Increased Business Agility

Simply put, cloud computing is the delivery of computing services—servers, storage, databases, networking, software, analytics, and more—over the Internet (“the cloud”).

Uses of cloud computing

You’re probably using cloud computing right now, even if you don’t realize it. If you use an online service to send email, edit documents, watch movies or TV, listen to music, play games, or store pictures and other files, it’s likely that cloud computing made this possible behind the scenes. The first cloud computing services are barely a decade old, but already a variety of organizations—from tiny startups to global corporations, government agencies to non-profits—are embracing the technology for a variety of reasons. Here are a few of the things you can do with the cloud:

  • Create new apps and services
  • Store, back up and recover data
  • Host websites and blogs
  • Stream audio and video
  • Deliver software on demand
  • Analyze data for patterns and make predictions

Benefits of could computing

Cloud computing is a big shift from the traditional way businesses think about IT resources. What is it about cloud computing? Why is cloud computing so popular? Here are 6 common reasons organizations are turning to cloud computing services:

  1. Cost: Cloud computing eliminates the capital expense of buying hardware and software and setting up and running on-site datacenters—the racks of servers, the round-the-clock electricity for power and cooling, the IT experts for managing the infrastructure. It adds up fast.
  2. Speed: Most cloud computing services are provided self-service and on demand, so even vast amounts of computing resources can be provisioned in minutes, typically with just a few mouse clicks, giving businesses a lot of flexibility and taking the pressure off capacity planning.
  3. Global scale: The benefits of cloud computing services include the ability to scale elastically. In cloud speak, that means delivering the right amount of IT resources—for example, more or less computing power, storage, bandwidth—right when it’s needed, and from the right geographic location.
  4. Productivity: On-site datacenters typically require a lot of “racking and stacking”—hardware set up, software patching, and other time-consuming IT management chores. Cloud computing removes the need for many of these tasks, so IT teams can spend time on achieving more important business goals.
  5. Performance: The biggest cloud computing services run on a worldwide network of secure data centers, which are regularly upgraded to the latest generation of fast and efficient computing hardware. This offers several benefits over a single corporate data center, including reduced network latency for applications and greater economies of scale.
  6. Reliability: Cloud computing makes data backup, disaster recovery, and business continuity easier and less expensive because data can be mirrored at multiple redundant sites on the cloud provider’s network.

Deployment Types
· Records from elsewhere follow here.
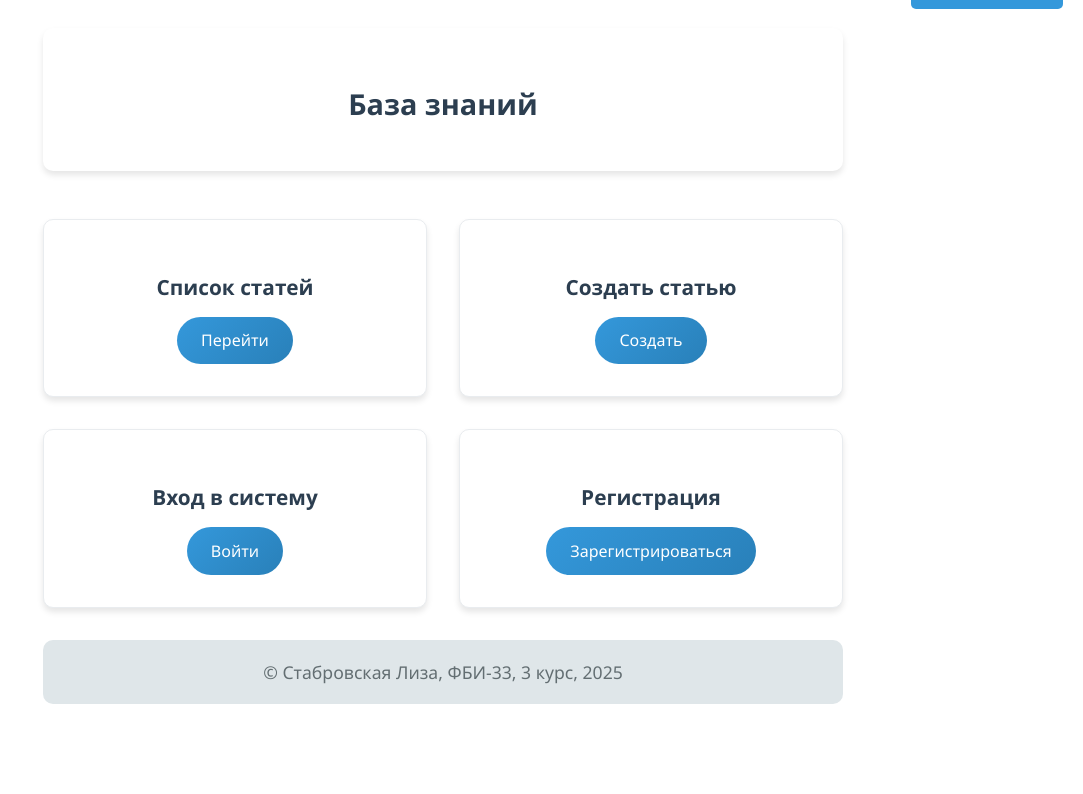
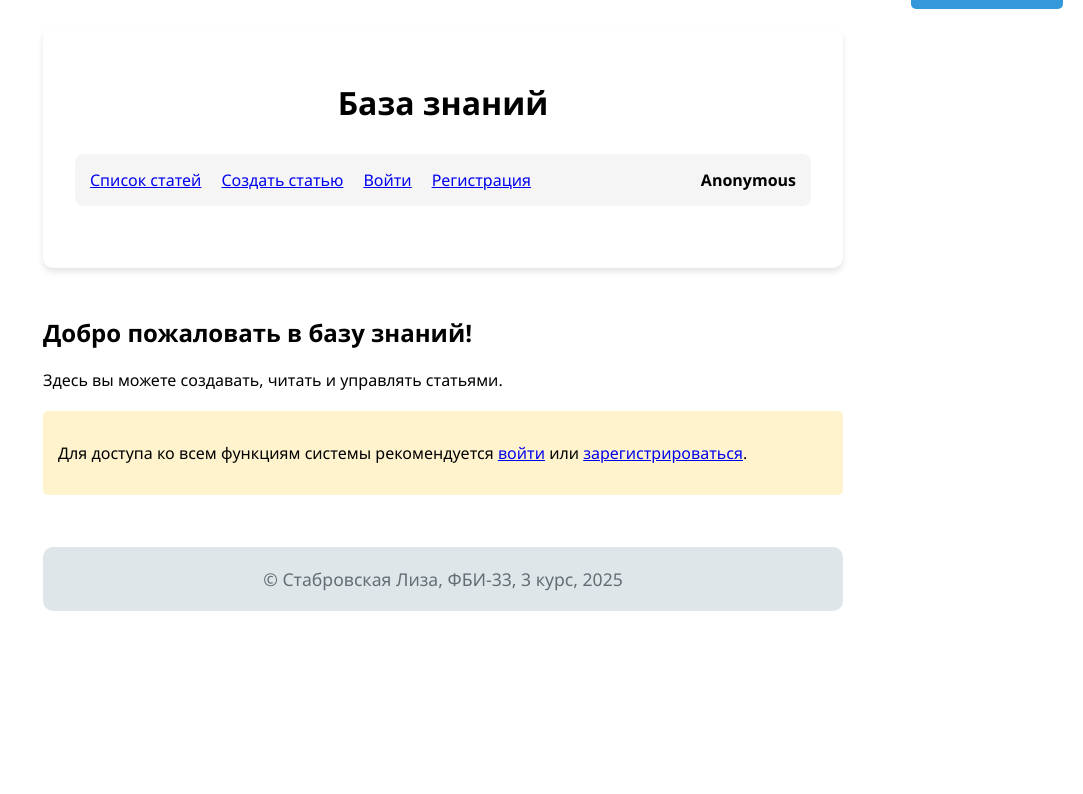
Before and after one commit to Elizaveta2894/web-back-lab, a Flask app: page / in a window 1280 px wide. Shown: the part 46-840 px from the top of the page, without its empty margins (197-1280 px from the left). Run offline with Flask 3, Linux system fonts and the light colour scheme; some libraries are stand-ins or nearby versions.

Commit message:
Аутентификация

```diff
--- a/lab5.py
+++ b/lab5.py
@@ -1,18 +1,55 @@
 from flask import Blueprint, render_template, session, request
 import psycopg2
+from psycopg2.extras import RealDictCursor
 
 lab5 = Blueprint('lab5', __name__)
 
-
 @lab5.route("/")
 def main():
-    username = session.get('username', 'anonymous')
-    return render_template('lab5/lab5.html', username=username)
+    return render_template('lab5/lab5.html', login=session.get('login', 'Anonymous'))
 
-@lab5.route("/lab5/login")
+@lab5.route("/lab5/login", methods=['GET','POST'])
 def login():
-    return render_template('lab5/login.html')
+    if request.method == 'GET':
+        return render_template('lab5/login.html')
 
+    login = request.form.get('login')
+    password = request.form.get('password')
+
+    if not (login or password):
+        return render_template('lab5/login.html', error="Заполните все поля")
+
+    try:
+        conn = psycopg2.connect(
+            host='127.0.0.1',
+            database='liza_stabrovskaya_knowledge_base',
+            user='liza_stabrovskaya_knowledge_base',
+            password='555'
+        )
+        cur = conn.cursor(cursor_factory=RealDictCursor)
+        cur.execute("SELECT * FROM users WHERE login = %s;", (login,))
+        user = cur.fetchone()
+
+        if not user:
+            cur.close()
+            conn.close()
+            return render_template('lab5/login.html',
+                                error='Логин и/или пароль неверны')
+
+        if user['password'] != password:
+            cur.close()
+            conn.close()
+            return render_template('lab5/login.html',
+                                error='Логин и/или пароль неверны')
+
+        session['login'] = login
+        cur.close()
+        conn.close()
+        return render_template('lab5/success_login.html', login=login)
+
+    except Exception as e:
+        return render_template('lab5/login.html',
+                             error=f'Ошибка базы данных: {str(e)}')
 
 @lab5.route("/lab5/list")
 def list_articles():
@@ -21,7 +58,6 @@ def list_articles():
 @lab5.route("/lab5/create")
 def create_article():
     return "Создать статью"
-
 
 @lab5.route('/lab5/register', methods=['GET', 'POST'])
 def register():
--- a/templates/lab5/lab5.html
+++ b/templates/lab5/lab5.html
@@ -5,29 +5,38 @@
 {% block main %}
 <div class="lab5-main">
     <div class="welcome-section">
-        <h2>База знаний</h2>
+        <h1>База знаний</h1>
+        <div class="navigation-bar" style="display: flex; justify-content: space-between; align-items: center; margin: 30px 0; padding: 15px; background-color: #f5f5f5; border-radius: 8px;">
+            <div class="nav-links" style="display: flex; gap: 20px;">
+                <a href="{{ url_for('lab5.list_articles') }}">Список статей</a>
+                <a href="{{ url_for('lab5.create_article') }}">Создать статью</a>
+                <a href="{{ url_for('lab5.login') }}">Войти</a>
+                <a href="{{ url_for('lab5.register') }}">Регистрация</a>
+            </div>
+
+            <div class="user-display" style="font-weight: bold;">
+                {% if login and login != 'Анонимный пользователь' and login != 'Anonymous' %}
+                    {{ login }}
+                {% else %}
+                    Anonymous
+                {% endif %}
+            </div>
+        </div>
     </div>
 
-    <div class="features-grid">
-        <div class="feature-card">
-            <h3>Список статей</h3>
-            <a href="{{ url_for('lab5.list_articles') }}" class="btn">Перейти</a>
-        </div>
+    <div class="main-content">
+        <h2>Добро пожаловать в базу знаний!</h2>
+        <p>Здесь вы можете создавать, читать и управлять статьями.</p>
 
-        <div class="feature-card">
-            <h3>Создать статью</h3>
-            <a href="{{ url_for('lab5.create_article') }}" class="btn">Создать</a>
-        </div>
-
-        <div class="feature-card">
-            <h3>Вход в систему</h3>
-            <a href="{{ url_for('lab5.login') }}" class="btn">Войти</a>
-        </div>
-
-        <div class="feature-card">
-            <h3>Регистрация</h3>
-            <a href="{{ url_for('lab5.register') }}" class="btn">Зарегистрироваться</a>
-        </div>
+        {% if login and login != 'Анонимный пользователь' and login != 'Anonymous' %}
+            <div style="background-color: #e8f5e8; padding: 15px; border-radius: 5px; margin: 20px 0;">
+                <p>Приветствуем, <strong>{{ login }}</strong>! Рады видеть вас снова.</p>
+            </div>
+        {% else %}
+            <div style="background-color: #fff3cd; padding: 15px; border-radius: 5px; margin: 20px 0;">
+                <p>Для доступа ко всем функциям системы рекомендуется <a href="{{ url_for('lab5.login') }}">войти</a> или <a href="{{ url_for('lab5.register') }}">зарегистрироваться</a>.</p>
+            </div>
+        {% endif %}
     </div>
 </div>
 {% endblock %}
--- a/templates/lab5/success.html
+++ b/templates/lab5/success.html
@@ -11,7 +11,7 @@
         <p style="margin: 30px 0;">
             Ваш аккаунт был успешно создан. Теперь вы можете пользоваться всеми возможностями нашей базы знаний.
         </p>
-        <a href="/lab5" style="display: inline-block; padding: 12px 24px; background: #3498db; color: white;
+        <a href="/" style="display: inline-block; padding: 12px 24px; background: #3498db; color: white;
            text-decoration: none; border-radius: 5px; font-size: 16px; transition: background 0.3s;">
             Перейти к базе знаний
         </a>
```
Also changed, not shown: templates/lab5/login.html (+20 -2 lines), templates/lab5/success_login.html (added, +35 -0 lines).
  • Public: Public clouds are owned and operated by a third-party cloud service provider, which deliver their computing resources like servers and storage over the Internet. Microsoft Azure is an example of a public cloud. With a public cloud, all hardware, software, and other supporting infrastructure is owned and managed by the cloud provider. You access these services and manage your account using a web browser.
  • Private: A private cloud refers to cloud computing resources used exclusively by a single business or organization. A private cloud can be physically located on the company’s on-site datacenter. Some companies also pay third-party service providers to host their private cloud. A private cloud is one in which the services and infrastructure are maintained on a private network.
  • Hybrid: Hybrid clouds combine public and private clouds, bound together by technology that allows data and applications to be shared between them. By allowing data and applications to move between private and public clouds, hybrid cloud gives businesses greater flexibility and more deployment options.